Comp 101 The Grade Calculator

The Grade Calculator

The goal of this problem set is to create program that prompts the user for their problem set, participation, and quiz grades in COMP101, and then the final grade the user hopes to have. Using this information, we will print out the exam grade needed by the user to achieve this grade.

Part 1.0 (a): Getting started.

  1. Right click on the "src" folder
  2. Select "New Folder"
  3. Name the new folder: ps01-grade-calculator
    1. Note: capitalization and punctuation are important!
  4. Right click on the ps01-grade-calculator
  5. Select "New File"
  6. Name the new file: 01-grades-app.ts
    1. Note: capitalization and punctuation are important!

Part 1.0 (b): Honor Code Header

All problem sets begin with an Honor Code pledge. Notice this header is contained within block comment tags discussed in Lecture 1. You can copy paste the pledge below and fill in your name and ONYEN.

 * Author:
 * UNC Honor Pledge: I certify that no unauthorized assistance has been received
 * or given in the completion of this work. I certify that I understand and
 * could now rewrite on my own, without assistance from course staff, 
 * the problem set code I am submitting.

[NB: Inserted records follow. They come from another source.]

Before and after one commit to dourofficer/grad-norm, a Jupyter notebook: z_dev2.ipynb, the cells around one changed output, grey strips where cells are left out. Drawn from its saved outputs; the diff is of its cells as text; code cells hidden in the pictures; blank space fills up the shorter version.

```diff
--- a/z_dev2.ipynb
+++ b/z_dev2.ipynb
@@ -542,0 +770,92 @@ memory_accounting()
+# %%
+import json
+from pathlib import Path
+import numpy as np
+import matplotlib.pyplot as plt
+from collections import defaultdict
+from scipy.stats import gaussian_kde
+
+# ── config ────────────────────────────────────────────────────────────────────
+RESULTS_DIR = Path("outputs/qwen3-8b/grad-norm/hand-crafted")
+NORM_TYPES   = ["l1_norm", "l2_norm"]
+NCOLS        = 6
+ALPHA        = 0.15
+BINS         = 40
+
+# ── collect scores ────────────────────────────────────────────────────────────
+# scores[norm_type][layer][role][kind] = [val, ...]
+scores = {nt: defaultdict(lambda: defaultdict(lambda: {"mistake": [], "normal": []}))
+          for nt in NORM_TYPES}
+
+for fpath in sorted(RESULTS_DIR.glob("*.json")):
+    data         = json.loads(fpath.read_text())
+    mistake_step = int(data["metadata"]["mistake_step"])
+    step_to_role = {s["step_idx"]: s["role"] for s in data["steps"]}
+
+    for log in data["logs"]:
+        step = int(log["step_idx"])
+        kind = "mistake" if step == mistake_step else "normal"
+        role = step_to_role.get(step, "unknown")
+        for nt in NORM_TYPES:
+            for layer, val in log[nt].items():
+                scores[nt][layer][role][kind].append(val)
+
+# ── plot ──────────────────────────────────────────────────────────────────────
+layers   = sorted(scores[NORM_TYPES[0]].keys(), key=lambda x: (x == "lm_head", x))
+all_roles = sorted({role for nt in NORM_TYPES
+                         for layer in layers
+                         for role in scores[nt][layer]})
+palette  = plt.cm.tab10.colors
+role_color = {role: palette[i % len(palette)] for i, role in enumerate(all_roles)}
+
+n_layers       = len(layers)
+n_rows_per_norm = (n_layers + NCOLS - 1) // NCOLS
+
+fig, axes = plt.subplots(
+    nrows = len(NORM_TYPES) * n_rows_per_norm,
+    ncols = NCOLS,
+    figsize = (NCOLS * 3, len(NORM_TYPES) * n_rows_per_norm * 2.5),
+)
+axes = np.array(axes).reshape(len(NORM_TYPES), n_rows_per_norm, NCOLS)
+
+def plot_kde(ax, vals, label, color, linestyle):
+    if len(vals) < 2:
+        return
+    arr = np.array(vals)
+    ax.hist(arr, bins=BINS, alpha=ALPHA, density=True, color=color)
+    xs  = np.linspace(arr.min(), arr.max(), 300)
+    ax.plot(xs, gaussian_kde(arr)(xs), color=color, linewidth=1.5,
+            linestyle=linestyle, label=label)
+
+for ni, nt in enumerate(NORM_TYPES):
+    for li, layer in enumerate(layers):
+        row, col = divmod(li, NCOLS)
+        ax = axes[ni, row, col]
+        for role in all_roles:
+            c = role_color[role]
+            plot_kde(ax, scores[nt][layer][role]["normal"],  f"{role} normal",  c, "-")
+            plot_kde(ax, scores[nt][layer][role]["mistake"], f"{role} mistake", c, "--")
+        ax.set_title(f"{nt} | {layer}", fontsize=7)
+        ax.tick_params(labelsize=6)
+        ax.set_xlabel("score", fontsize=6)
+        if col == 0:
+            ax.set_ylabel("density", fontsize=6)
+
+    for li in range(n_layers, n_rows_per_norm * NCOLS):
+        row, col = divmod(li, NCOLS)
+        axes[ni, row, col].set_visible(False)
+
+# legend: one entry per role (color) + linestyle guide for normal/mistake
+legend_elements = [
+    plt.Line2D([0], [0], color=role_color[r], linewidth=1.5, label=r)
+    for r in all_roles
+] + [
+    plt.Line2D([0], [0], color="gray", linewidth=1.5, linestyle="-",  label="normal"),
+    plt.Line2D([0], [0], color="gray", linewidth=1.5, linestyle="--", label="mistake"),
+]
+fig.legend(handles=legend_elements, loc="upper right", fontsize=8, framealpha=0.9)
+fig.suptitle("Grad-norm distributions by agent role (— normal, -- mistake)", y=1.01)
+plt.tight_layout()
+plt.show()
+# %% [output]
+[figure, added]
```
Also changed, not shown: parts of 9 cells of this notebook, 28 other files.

Part 1.0 (c): Import statements.

The next step after ensuring the Honor Code header is importing the functions we'll use from the introcs library (i.e. printimage, and so on).

import { print, promptNumber } from "introcs";

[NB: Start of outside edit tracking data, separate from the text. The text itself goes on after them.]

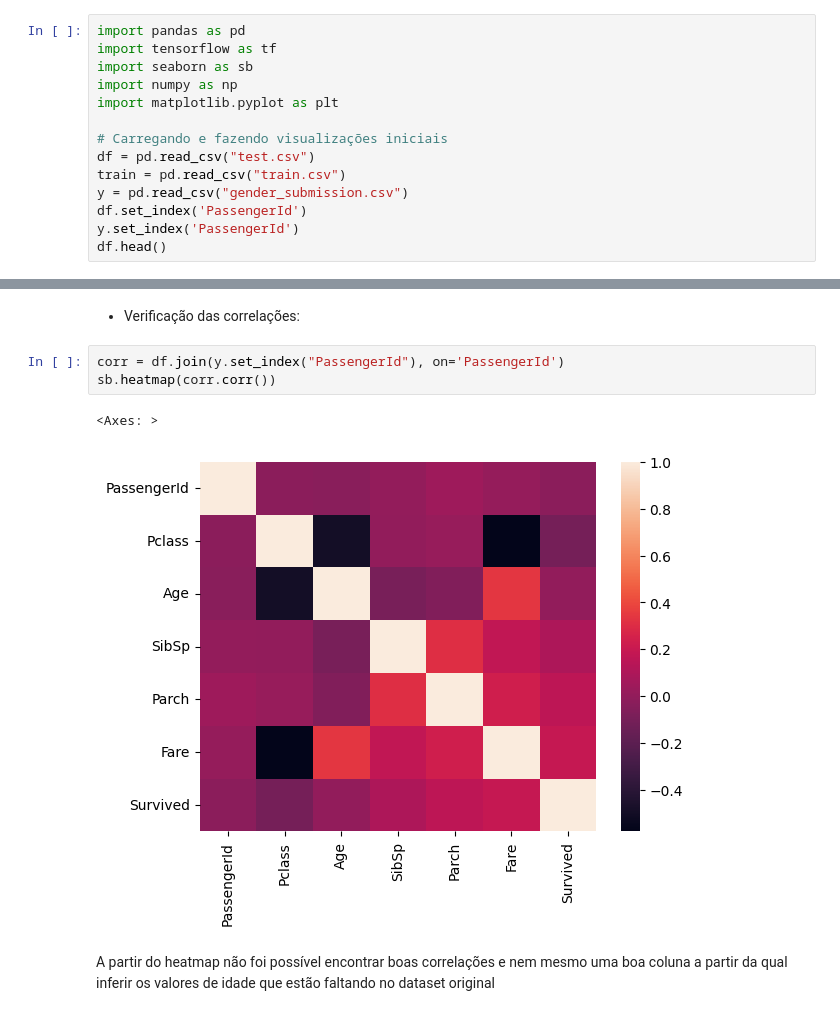
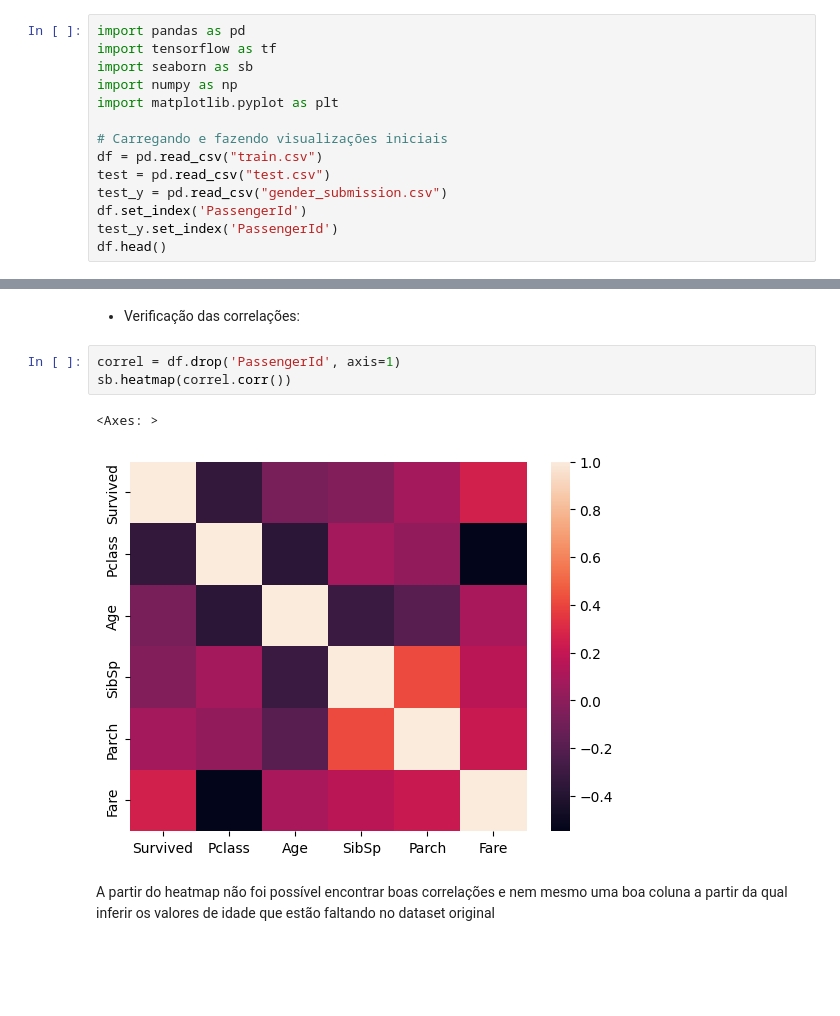
Before and after one commit to RenanFlorencio/Titanic-Model-Training, a Jupyter notebook: training.ipynb, the cells around one changed output, grey strips where cells are left out. Cells and saved outputs as stored; diff of their text form; blank space fills up the shorter version.

```diff
--- a/training.ipynb
+++ b/training.ipynb
@@ -8,10 +8,10 @@ import numpy as np
 import matplotlib.pyplot as plt
 
 # Carregando e fazendo visualizações iniciais
-df = pd.read_csv("test.csv")
-train = pd.read_csv("train.csv")
-y = pd.read_csv("gender_submission.csv")
+df = pd.read_csv("train.csv")
+test = pd.read_csv("test.csv")
+test_y = pd.read_csv("gender_submission.csv")
 df.set_index('PassengerId')
-y.set_index('PassengerId')
+test_y.set_index('PassengerId')
 df.head()
 # %% [output]
@@ -60,11 +69,11 @@ Aqui vemos uma grande quantidade de valores nulos em Cabin, o que indica que rem
 # %% [markdown]
 - Verificação das correlações:
 # %%
-corr = df.join(y.set_index("PassengerId"), on='PassengerId')
-sb.heatmap(corr.corr())
+correl = df.drop('PassengerId', axis=1)
+sb.heatmap(correl.corr())
 # %% [output]
 <Axes: >
-[figure, old version]
+[figure, new version]
 # %% [markdown]
 A partir do heatmap não foi possível encontrar boas correlações e nem mesmo uma boa coluna a partir da qual inferir os valores de idade que estão faltando no dataset original
 # %% [markdown]
```
Also changed, not shown: parts of 26 cells of this notebook.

This imports the print and promptNumber functions so that we’ll be able to ask users for number input and display some values at the end of this part of the problem set.

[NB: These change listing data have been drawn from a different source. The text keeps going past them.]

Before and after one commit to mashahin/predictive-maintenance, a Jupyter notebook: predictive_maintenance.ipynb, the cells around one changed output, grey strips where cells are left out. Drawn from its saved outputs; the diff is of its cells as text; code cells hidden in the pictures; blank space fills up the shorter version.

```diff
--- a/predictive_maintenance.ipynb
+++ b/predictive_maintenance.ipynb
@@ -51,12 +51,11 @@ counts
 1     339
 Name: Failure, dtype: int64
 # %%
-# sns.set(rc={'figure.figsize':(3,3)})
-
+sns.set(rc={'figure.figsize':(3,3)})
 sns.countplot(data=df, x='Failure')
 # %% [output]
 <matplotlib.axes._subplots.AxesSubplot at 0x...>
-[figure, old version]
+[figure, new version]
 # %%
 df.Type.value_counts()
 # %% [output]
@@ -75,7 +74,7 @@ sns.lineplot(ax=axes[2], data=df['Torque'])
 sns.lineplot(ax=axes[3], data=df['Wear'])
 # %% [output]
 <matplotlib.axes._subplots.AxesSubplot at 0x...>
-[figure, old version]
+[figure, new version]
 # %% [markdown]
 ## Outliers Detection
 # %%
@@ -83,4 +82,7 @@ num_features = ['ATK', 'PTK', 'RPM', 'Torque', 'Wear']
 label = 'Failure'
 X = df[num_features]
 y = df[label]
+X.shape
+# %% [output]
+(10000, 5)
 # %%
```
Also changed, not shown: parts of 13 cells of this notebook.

Part 1.0 (d) The main Function

Your program's logic will begin a function named `main`. All of your code from this point on will go inside its brackets. Here is the incantation to setup your main function:

export let main = async () => {
   // TODO: Your code goes inside of this block.

Part 1.1: Grade weight variables.

The first thing we need to do is store the weights of the various COMP101 grades in variables.

Here are the weights used in calculating grades (from the syllabus):

         Problem Sets: 35%

         Cumulative Final: 20%

         Participation (via PollEverywhere): 5%

         6 Quizzes: 40%

What you need to do: Declare four number variables named problemSetWeight, examWeight, participationWeight, and quizWeight. Then, assign to these variables the values that correspond to the percent of your final grade that each category makes up (so that problemSetWeight will contain the value 0.35 and so on).

Part 1.2: Getting the grades.

Now that we have stored the weights of COMP 101 grade categories, we need to ask the user for their problem set, participation, and quiz grades. We don’t need to ask for an exam grade, because the purpose of this program is to calculate the exam grade needed to achieve a goal final grade. Additionally, we will just ask the user for their average quiz grade (it would be painful to ask the user for 6 individual grades).

What you need to do: Declare three number variables named problemSetGrade, participationGrade, and averageQuizGrade. Then, assign the corresponding number values (provided by the user) to these variables. Note that these values should be a grade from 0 to 100 (not 0.0-1.0). For example, you should assign problemSetGrade the value of:

await promptNumber("What is your problem set grade, from 0-100?");

Similarly, you should prompt the user for their participation and quiz grades and store these values in participationGrade and averageQuizGrade.

Part 1.3: Goal final grade.

The last piece of information we need to calculate the exam grade the user needs is their goal final grade.

What you need to do: Declare one number variable named goalFinalGrade. Then, store the user’s number response to “What is your goal final grade, from 0-100?” in this variable.

Part 1.4: Calculating the exam grade.

We now have all the information we need to determine the exam grade needed by the user to achieve their goal final grade. For a moment, imagine that you know the user’s exam grade, and that their final course grade is unknown. How would you calculate their final grade in the course? Now, in this scenario, the unknown is the user’s exam grade. How do you determine this value?

What you need to do: On a piece of paper, work out a formula to compute the exam grade the user needs. Now, using the variables you created in parts 1.1-1.3, transfer this formula to your program and store the result in a number variable named examGradeNeeded. Finally, print the value of examGradeNeededNote: Only print the exam grade, do not concatenate it with a string. This will throw off the grader!

Navigate to your web browser and test with different values as input. Does the result make sense? If not, look over your formula and test it for errors in a calculator. If so, you’re ready to publish!

Part 1.4: Publish your grade calculator. With your program running in your web browser, find the green "Publish App" button. If you are not still logged into, you will be prompted to log in, and then your app will be bundled and published to the web!

Part 1.5: Submit for grading

To submit for grading first publish your project. Then, go to My101 in the top-right right corner of this page and select "Submit" next to the assignment. From here you should see a button that allows you to submit for grading. Your work will be graded through an automated process. If you receive points off, please select the "Report" link to see which tests did not pass. You can resubmit as many times as you'd like without penalty up until the deadline. We want you to keep working toward full credit on problem sets!